╭─ Records to use
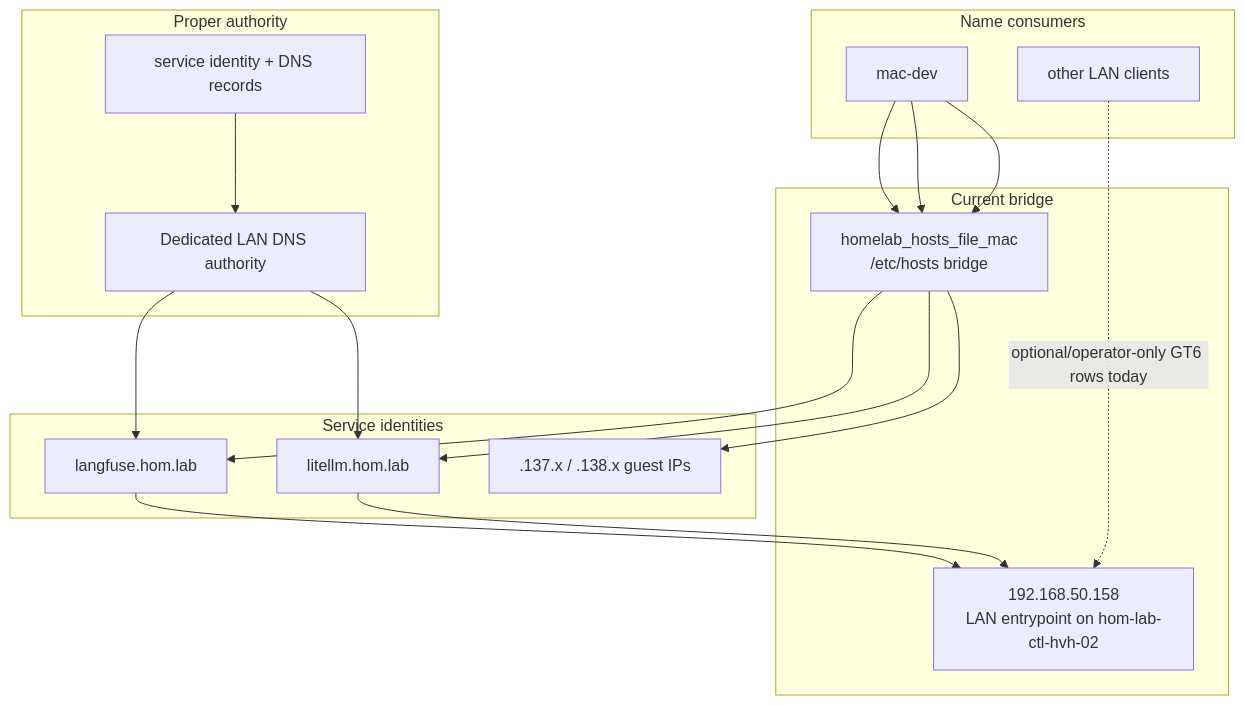
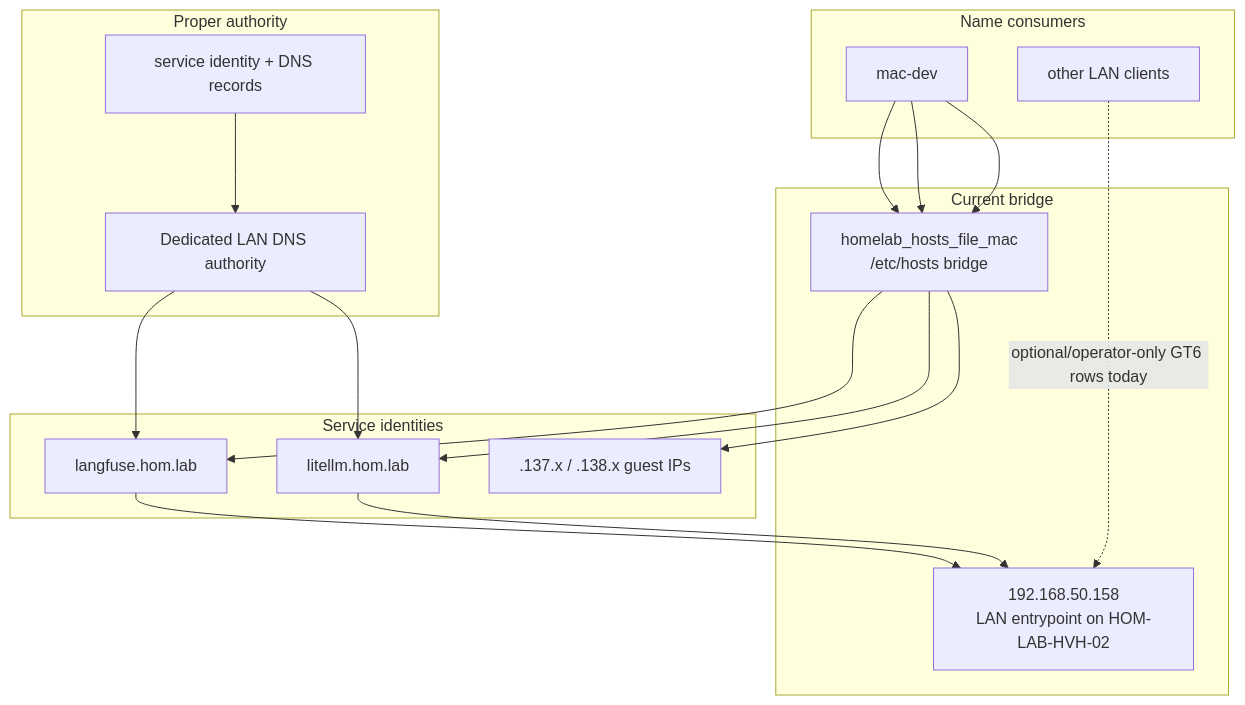
Before and after one commit to doesitscript/dotfile-vnext: the third of 3 diagrams in docs/plans/2026-05-28--hyperv-routed-subnet-convergence-and-traefik-name-bridge/README.md, drawn with Mermaid. The commit also changed other lines of this file and 271 other files, not shown here.

First line of the commit message:
Rename schema dropping middle ctl and update HOM-LAB-CTL-HVH-01

````diff
--- a/docs/plans/2026-05-28--hyperv-routed-subnet-convergence-and-traefik-name-bridge/README.md
+++ b/docs/plans/2026-05-28--hyperv-routed-subnet-convergence-and-traefik-name-bridge/README.md
@@ -196,33 +196,33 @@
 ```mermaid
 flowchart TB
   subgraph clients [Name consumers]
     mac["mac-dev"]
     lan["other LAN clients"]
   end
 
   subgraph temporary [Current bridge]
     hosts["homelab_hosts_file_mac\n/etc/hosts bridge"]
-    entry["192.168.50.158\nLAN entrypoint on hom-lab-ctl-hvh-02"]
+    entry["192.168.50.158\nLAN entrypoint on HOM-LAB-HVH-02"]
   end
 
   subgraph services [Service identities]
     lang["langfuse.hom.lab"]
     lite["litellm.hom.lab"]
     guests[".137.x / .138.x guest IPs"]
   end
 
   subgraph future [Proper authority]
     dns["Dedicated LAN DNS authority"]
     ssot["service identity + DNS records"]
   end
 
   mac --> hosts --> lang
   mac --> hosts --> lite
   mac --> hosts --> guests
   lang --> entry
   lite --> entry
   lan -.optional/operator-only GT6 rows today.-> entry
   dns --> lang
   dns --> lite
   ssot --> dns
 ```
````
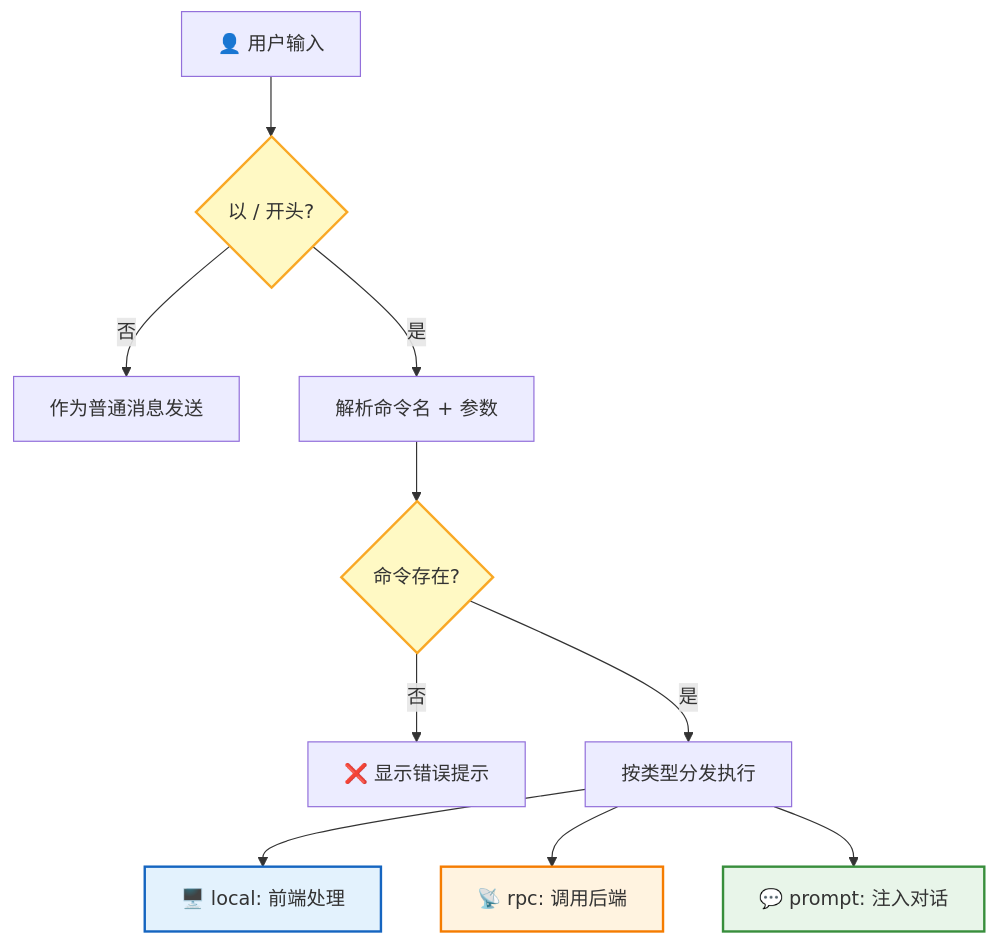
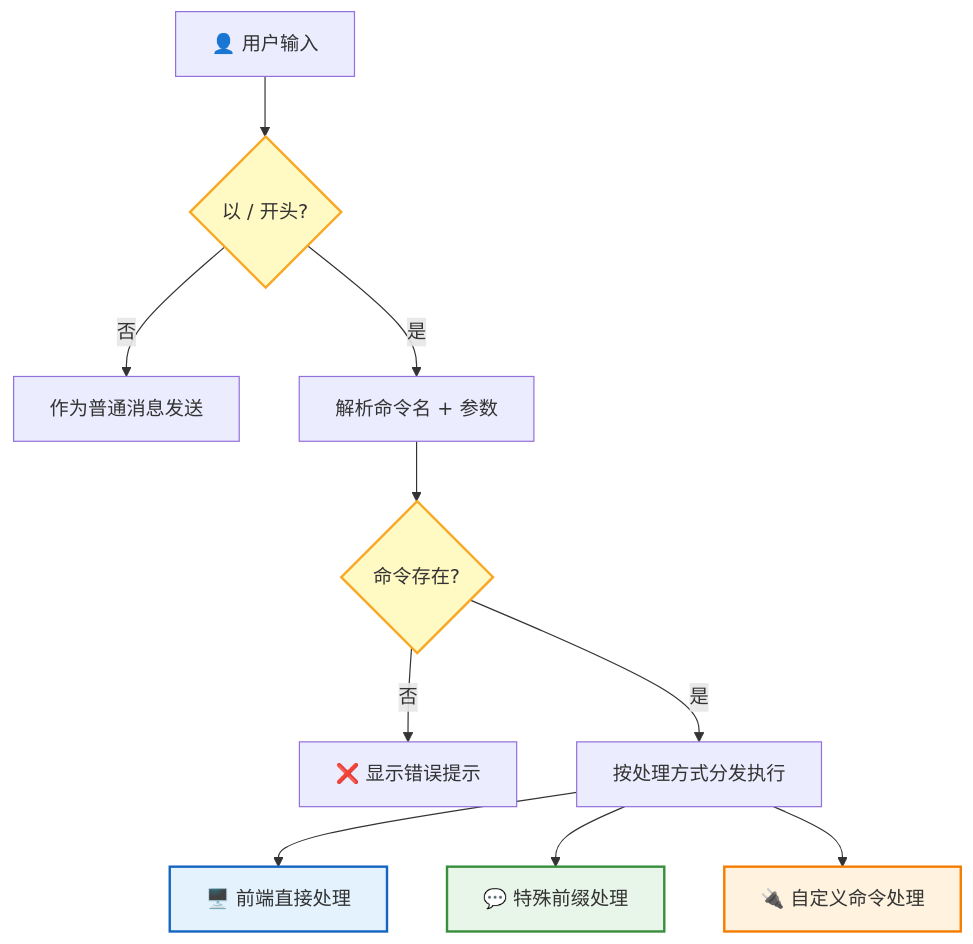
One commit to rtc-agent/docs changed the second of 5 diagrams in src/content/docs/features/commands.md. Above: the diagram before and after it, drawn with Mermaid. The commit also changed other lines of this file and 60 other files, not shown here.

First line of the commit message:
docs(site): refresh documentation with new sections and improved diagrams

````diff
--- a/src/content/docs/features/commands.md
+++ b/src/content/docs/features/commands.md
@@ -38,18 +45,18 @@
 ```mermaid
 flowchart TD
     A["👤 用户输入"] --> B{"以 / 开头?"}
     B -->|"否"| C["作为普通消息发送"]
     B -->|"是"| D["解析命令名 + 参数"]
     D --> E{"命令存在?"}
     E -->|"否"| F["❌ 显示错误提示"]
-    E -->|"是"| G["按类型分发执行"]
-    G --> H["🖥️ local: 前端处理"]
-    G --> I["📡 rpc: 调用后端"]
-    G --> J["💬 prompt: 注入对话"]
+    E -->|"是"| G["按处理方式分发执行"]
+    G --> H["🖥️ 前端直接处理"]
+    G --> I["💬 特殊前缀处理"]
+    G --> J["🔌 自定义命令处理"]
 
     style B fill:#fff9c4,stroke:#f9a825,stroke-width:2px
     style E fill:#fff9c4,stroke:#f9a825,stroke-width:2px
     style H fill:#e3f2fd,stroke:#1565c0,stroke-width:2px
-    style I fill:#fff3e0,stroke:#f57c00,stroke-width:2px
-    style J fill:#e8f5e9,stroke:#388e3c,stroke-width:2px
+    style I fill:#e8f5e9,stroke:#388e3c,stroke-width:2px
+    style J fill:#fff3e0,stroke:#f57c00,stroke-width:2px
 ```
````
╰─
### Activity:
Throughout the records above, find the lines in which the word "changed" appears and return them.

### Exercise output:
Before and after one commit to doesitscript/dotfile-vnext: the third of 3 diagrams in docs/plans/2026-05-28--hyperv-routed-subnet-convergence-and-traefik-name-bridge/README.md, drawn with Mermaid. The commit also changed other lines of this file and 271 other files, not shown here.
One commit to rtc-agent/docs changed the second of 5 diagrams in src/content/docs/features/commands.md. Above: the diagram before and after it, drawn with Mermaid. The commit also changed other lines of this file and 60 other files, not shown here.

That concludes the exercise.